Clerks III (2022) Film Review
Director: Kevin Smith
Cast: Brian O’Halloran, Jeff Anderson, Vincent Pereira
By Roger Crow
Decades ago, writer/director Kevin Smith burst onto the indie film making scene with Clerks. That black and white comedy set largely in a convenience store was a fun slice of life set in a world of slackers and dope heads, and turned Jay and Silent Bob into cult stars. Jason Mewes’s Jay was the potty mouthed stoner while Smith was the mute sidekick.
Smith started turning out similar cult movies like Mallrats, Chasing Amy, and the excellent Dogma, some of which helped turn his mate Ben Affleck into a major Hollywood star.
Years after a not bad animated Clerks series, eventually a live action Clerks II arrived in 2006, and apart from an excellent dance routine set to an old Jacksons’ classic and the always wonderful Rosario Dawson, I can’t recall a thing about it. A little like Jay and Silent Bob Strike Back (2001), which despite some nice flourishes, and a fun turn from Mark Hamill, felt like a sloppy mess.
Now, Smith’s third chapter in his shop trilogy is also hit and miss, despite the inevitable section addressing Randal’s heart attack, mirroring Smith’s own similar brush with mortality a few years ago.

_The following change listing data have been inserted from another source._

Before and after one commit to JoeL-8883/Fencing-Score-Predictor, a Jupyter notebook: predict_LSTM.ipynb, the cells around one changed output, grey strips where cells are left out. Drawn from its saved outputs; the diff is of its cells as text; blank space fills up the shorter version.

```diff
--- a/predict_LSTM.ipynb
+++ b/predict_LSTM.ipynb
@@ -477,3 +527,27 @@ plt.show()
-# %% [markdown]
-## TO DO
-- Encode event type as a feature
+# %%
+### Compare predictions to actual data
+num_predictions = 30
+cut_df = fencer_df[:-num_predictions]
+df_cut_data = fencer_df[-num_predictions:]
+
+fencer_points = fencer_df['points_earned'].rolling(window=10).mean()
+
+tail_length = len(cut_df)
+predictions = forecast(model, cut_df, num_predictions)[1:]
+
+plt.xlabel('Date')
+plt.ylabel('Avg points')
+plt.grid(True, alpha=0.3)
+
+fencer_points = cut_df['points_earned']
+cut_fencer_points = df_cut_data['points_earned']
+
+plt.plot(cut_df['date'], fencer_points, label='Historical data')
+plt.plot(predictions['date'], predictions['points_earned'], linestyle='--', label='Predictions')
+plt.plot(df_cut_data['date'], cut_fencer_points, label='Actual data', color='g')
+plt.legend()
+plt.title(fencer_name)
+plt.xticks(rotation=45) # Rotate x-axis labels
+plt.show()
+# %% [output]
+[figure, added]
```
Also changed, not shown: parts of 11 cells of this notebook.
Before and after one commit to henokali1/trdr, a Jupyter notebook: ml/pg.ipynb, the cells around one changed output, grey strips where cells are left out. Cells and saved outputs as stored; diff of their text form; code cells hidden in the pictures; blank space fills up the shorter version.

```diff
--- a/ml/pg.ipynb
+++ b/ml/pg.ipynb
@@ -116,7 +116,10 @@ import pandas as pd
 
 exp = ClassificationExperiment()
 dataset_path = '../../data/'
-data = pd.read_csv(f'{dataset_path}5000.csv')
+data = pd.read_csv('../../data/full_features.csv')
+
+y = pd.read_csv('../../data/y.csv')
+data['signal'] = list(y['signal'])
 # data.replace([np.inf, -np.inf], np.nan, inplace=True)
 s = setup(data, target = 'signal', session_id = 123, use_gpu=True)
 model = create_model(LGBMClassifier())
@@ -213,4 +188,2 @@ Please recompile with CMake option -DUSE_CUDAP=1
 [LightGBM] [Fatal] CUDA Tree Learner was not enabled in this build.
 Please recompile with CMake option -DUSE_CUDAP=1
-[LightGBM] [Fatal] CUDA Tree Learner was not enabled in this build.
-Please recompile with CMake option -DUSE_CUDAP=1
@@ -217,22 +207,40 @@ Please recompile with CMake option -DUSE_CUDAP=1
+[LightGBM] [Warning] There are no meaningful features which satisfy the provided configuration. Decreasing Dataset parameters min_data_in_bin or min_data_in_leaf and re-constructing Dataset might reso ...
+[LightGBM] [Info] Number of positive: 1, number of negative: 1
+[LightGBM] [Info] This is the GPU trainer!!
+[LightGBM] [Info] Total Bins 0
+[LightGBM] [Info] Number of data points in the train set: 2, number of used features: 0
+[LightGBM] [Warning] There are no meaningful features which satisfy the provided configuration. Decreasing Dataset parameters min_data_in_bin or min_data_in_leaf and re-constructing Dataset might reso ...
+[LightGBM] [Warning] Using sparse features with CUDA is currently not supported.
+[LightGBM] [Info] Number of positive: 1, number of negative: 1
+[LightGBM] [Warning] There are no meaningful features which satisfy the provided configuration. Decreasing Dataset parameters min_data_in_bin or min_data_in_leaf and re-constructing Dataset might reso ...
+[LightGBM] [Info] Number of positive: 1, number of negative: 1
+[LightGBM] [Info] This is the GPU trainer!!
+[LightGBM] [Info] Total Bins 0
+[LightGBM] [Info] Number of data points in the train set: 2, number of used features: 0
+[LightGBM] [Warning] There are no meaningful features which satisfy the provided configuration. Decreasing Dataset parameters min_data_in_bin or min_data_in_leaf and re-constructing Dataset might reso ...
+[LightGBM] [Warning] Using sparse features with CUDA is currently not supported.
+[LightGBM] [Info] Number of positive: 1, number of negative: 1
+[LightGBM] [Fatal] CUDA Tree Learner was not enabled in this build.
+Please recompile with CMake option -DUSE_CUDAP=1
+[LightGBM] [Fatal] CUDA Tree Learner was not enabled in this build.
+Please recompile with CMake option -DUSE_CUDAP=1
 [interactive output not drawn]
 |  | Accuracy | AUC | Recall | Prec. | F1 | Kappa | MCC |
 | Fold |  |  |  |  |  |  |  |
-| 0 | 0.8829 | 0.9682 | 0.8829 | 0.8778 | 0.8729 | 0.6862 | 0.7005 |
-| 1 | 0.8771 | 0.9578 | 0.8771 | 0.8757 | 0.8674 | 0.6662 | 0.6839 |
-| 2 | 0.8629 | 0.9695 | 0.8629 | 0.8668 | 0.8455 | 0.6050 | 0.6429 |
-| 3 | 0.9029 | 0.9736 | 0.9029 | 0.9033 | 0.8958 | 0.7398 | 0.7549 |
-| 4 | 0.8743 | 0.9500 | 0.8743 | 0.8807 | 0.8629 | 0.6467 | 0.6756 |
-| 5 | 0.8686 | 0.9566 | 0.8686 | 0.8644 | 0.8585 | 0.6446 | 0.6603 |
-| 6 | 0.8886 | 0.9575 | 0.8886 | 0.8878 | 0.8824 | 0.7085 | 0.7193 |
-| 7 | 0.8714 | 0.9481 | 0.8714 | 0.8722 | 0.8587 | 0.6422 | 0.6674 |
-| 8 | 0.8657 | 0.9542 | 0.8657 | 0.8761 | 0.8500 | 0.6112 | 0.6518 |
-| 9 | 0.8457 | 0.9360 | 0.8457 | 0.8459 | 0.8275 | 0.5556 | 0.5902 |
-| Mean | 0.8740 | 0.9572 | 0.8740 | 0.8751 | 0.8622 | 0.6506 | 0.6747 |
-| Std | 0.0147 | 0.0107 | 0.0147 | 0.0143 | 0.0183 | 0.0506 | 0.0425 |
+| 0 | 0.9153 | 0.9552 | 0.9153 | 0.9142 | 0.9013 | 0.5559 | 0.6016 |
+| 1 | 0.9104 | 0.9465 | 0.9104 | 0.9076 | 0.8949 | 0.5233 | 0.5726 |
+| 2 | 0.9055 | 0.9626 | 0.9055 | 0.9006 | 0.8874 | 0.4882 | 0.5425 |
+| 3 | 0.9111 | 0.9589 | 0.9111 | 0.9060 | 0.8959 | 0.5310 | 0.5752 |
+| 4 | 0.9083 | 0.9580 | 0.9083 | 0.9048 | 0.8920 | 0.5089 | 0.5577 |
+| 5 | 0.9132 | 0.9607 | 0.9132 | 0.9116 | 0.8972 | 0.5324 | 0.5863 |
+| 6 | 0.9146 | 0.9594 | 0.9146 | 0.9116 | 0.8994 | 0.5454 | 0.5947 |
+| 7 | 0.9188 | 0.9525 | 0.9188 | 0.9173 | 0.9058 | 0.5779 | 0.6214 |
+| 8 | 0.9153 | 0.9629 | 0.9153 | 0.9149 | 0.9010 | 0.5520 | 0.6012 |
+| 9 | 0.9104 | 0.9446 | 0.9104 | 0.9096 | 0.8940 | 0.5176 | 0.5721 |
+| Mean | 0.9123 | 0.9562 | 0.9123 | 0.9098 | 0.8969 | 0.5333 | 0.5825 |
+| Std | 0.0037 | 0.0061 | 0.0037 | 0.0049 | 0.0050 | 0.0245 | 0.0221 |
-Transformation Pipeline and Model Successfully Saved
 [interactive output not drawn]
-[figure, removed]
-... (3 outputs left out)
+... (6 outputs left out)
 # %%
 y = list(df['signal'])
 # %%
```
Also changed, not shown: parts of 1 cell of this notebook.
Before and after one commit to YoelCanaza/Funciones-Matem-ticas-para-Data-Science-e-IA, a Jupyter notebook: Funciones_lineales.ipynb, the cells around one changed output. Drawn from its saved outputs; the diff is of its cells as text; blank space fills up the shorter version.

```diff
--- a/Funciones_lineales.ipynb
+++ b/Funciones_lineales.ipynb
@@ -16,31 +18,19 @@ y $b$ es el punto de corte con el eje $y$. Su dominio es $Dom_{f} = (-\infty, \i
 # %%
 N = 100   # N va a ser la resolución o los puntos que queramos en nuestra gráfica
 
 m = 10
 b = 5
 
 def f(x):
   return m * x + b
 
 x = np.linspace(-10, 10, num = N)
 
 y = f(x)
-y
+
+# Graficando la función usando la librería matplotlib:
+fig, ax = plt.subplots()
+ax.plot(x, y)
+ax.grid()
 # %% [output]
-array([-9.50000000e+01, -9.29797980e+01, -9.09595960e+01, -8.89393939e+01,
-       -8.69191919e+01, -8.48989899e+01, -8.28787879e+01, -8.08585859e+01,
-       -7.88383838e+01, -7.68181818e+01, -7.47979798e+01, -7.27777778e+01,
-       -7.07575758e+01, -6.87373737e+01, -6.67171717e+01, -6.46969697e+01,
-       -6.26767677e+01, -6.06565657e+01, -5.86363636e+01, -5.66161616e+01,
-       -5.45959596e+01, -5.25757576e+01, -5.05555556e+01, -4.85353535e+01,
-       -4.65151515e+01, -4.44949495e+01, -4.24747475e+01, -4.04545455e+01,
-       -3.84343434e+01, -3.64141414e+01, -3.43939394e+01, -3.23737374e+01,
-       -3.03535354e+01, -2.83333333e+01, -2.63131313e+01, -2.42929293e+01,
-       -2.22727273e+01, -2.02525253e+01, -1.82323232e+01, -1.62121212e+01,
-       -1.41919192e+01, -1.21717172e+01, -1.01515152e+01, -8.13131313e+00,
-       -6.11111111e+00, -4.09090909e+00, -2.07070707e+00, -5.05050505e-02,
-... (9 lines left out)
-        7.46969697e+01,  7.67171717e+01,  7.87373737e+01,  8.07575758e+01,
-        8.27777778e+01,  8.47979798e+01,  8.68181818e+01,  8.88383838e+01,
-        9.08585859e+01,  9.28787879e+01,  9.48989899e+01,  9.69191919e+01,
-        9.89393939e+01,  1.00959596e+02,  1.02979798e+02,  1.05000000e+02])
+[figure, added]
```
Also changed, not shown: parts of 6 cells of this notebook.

Once on the road to recovery, guess what? The recovering Randal decides to make a film set in a shop and featuring the colourful characters who populate said establishment. How very meta, and mildly amusing, despite more filthy dialogue that seemed right with film one, but just feels icky by this outing. It’s not big or clever, but obviously fans expect Smith to come up with the goods, even if everything just feels meh.
On the plus side there’s a terrific turn from Amy Sedaris as the doctor who saves the sick hero’s life, and Rosario Dawson lights up a graveyard scene. Inevitably there’s also a cameo appearance from Ben Affleck.
There are moving scenes, proving that Kevin can still deliver the odd sucker punch when required, and a definite sense of this being the final chapter.
Obviously hardcore Smith fans will love it, but for this lapsed fan it’s a half-hour sketch which inevitably lacks the freshness of the original.